The young narrator and her native Puerto Rico go through major transitions, in this reflective second novel by Cofer (The Line of the Sun, 1989; stories: The Year of Our Revolution, 1998, etc.). The rules are very clear in the 1950s, Consuelo shows us as she describes a neighborhood transvestite who is good enough to come to the back door and do her mother's nails, but "in public we were to pretend we didn't know him." He's a fulano (outsider), and though our narrator is expected to live up to her name and be a consolation to her parents, quietly rebellious Consuelo fears her feelings might also place her outside the strict local order. Her father, maintenance engineer at a San Juan hotel, worships everything American and modern; her mother clings to island traditions. Her younger sister Mili (short for Milagros, "miracle") is cheerful and light where Consuelo is serious and dark, but Mili's increasing strangeness is only one of the developments bringing new tensions to the family. "My cousins and I were speaking a language that separated our world from that of our parents," Consuelo writes, "a slang peppered with terms like 'rock-and-roll' that had no direct equivalent in our native tongue." When Consuelo sleeps with a boy who tells all his friends, she doesn't die of shame but finds the strength to reject his judgment: "I was not like my mother who had to get the permission of all her relatives and ancestors before making any decisions about her life." She's guided by her cousin Patricio, who finds freedom in New York, and by Lucila, a fellow student from the slums who is everything the gente decente in Consuelo's family scorn. Cofer's luminous prose anatomizes both the constrictionnature of traditional Puerto Rican life and its beauty. We understand Consuelo's abiding love for her homeland as well as her need to get away.
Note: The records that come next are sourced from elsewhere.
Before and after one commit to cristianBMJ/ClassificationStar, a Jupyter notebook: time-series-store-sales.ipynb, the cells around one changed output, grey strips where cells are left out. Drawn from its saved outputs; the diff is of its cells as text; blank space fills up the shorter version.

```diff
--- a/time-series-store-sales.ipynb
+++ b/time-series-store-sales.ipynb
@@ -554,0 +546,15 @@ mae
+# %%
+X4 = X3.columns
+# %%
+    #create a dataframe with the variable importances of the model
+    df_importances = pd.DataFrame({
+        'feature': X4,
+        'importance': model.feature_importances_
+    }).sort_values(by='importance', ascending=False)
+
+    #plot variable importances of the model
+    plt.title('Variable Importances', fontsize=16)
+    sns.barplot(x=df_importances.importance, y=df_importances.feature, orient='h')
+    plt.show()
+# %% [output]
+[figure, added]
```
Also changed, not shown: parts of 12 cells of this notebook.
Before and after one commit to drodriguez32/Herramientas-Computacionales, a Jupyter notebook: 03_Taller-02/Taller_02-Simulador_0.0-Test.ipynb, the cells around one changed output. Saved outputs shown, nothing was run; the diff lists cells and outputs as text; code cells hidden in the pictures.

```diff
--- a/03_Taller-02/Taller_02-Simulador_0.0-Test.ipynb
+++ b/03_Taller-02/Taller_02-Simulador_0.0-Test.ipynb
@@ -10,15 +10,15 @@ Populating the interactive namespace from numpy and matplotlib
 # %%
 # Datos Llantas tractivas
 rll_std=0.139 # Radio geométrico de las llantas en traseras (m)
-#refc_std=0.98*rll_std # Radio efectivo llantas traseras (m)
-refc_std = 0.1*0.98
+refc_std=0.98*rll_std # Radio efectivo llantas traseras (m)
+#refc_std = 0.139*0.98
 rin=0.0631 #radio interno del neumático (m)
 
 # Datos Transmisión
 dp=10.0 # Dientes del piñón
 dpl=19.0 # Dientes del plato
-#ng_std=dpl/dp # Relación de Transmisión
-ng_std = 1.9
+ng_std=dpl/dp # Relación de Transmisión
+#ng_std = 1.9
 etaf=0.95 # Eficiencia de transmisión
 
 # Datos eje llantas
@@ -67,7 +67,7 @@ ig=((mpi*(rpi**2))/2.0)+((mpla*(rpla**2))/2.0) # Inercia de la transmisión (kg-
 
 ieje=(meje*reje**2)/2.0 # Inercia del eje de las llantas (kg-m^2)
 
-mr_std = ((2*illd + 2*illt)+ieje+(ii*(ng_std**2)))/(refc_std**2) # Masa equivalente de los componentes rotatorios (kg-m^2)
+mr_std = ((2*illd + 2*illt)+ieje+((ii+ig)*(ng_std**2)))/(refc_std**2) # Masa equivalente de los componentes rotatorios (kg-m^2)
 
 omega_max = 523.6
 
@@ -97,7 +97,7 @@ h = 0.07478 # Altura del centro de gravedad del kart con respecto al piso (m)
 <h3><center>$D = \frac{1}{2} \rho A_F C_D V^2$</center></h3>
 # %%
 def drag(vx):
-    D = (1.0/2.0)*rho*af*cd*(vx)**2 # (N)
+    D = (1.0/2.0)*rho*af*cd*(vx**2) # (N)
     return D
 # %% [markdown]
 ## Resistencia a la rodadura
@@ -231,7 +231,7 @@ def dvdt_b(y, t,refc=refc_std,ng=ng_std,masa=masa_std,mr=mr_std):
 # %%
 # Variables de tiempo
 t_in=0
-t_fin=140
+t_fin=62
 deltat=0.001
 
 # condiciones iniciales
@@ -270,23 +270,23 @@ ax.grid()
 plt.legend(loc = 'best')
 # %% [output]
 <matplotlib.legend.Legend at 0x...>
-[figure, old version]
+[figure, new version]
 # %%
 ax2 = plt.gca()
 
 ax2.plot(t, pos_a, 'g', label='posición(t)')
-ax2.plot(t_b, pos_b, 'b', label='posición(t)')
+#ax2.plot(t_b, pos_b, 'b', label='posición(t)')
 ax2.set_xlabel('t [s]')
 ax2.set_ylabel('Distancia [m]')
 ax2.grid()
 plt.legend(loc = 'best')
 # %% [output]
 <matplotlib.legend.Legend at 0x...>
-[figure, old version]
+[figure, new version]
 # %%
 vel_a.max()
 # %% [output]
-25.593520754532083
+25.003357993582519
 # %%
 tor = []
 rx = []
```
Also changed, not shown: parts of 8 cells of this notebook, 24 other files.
Perfect for girls growing out of YA titles, and adults will also savor this lovely coming-of-age tale for its elegant language and nuanced but definite judgments about manners and morals. Agent: Liz Darhansoff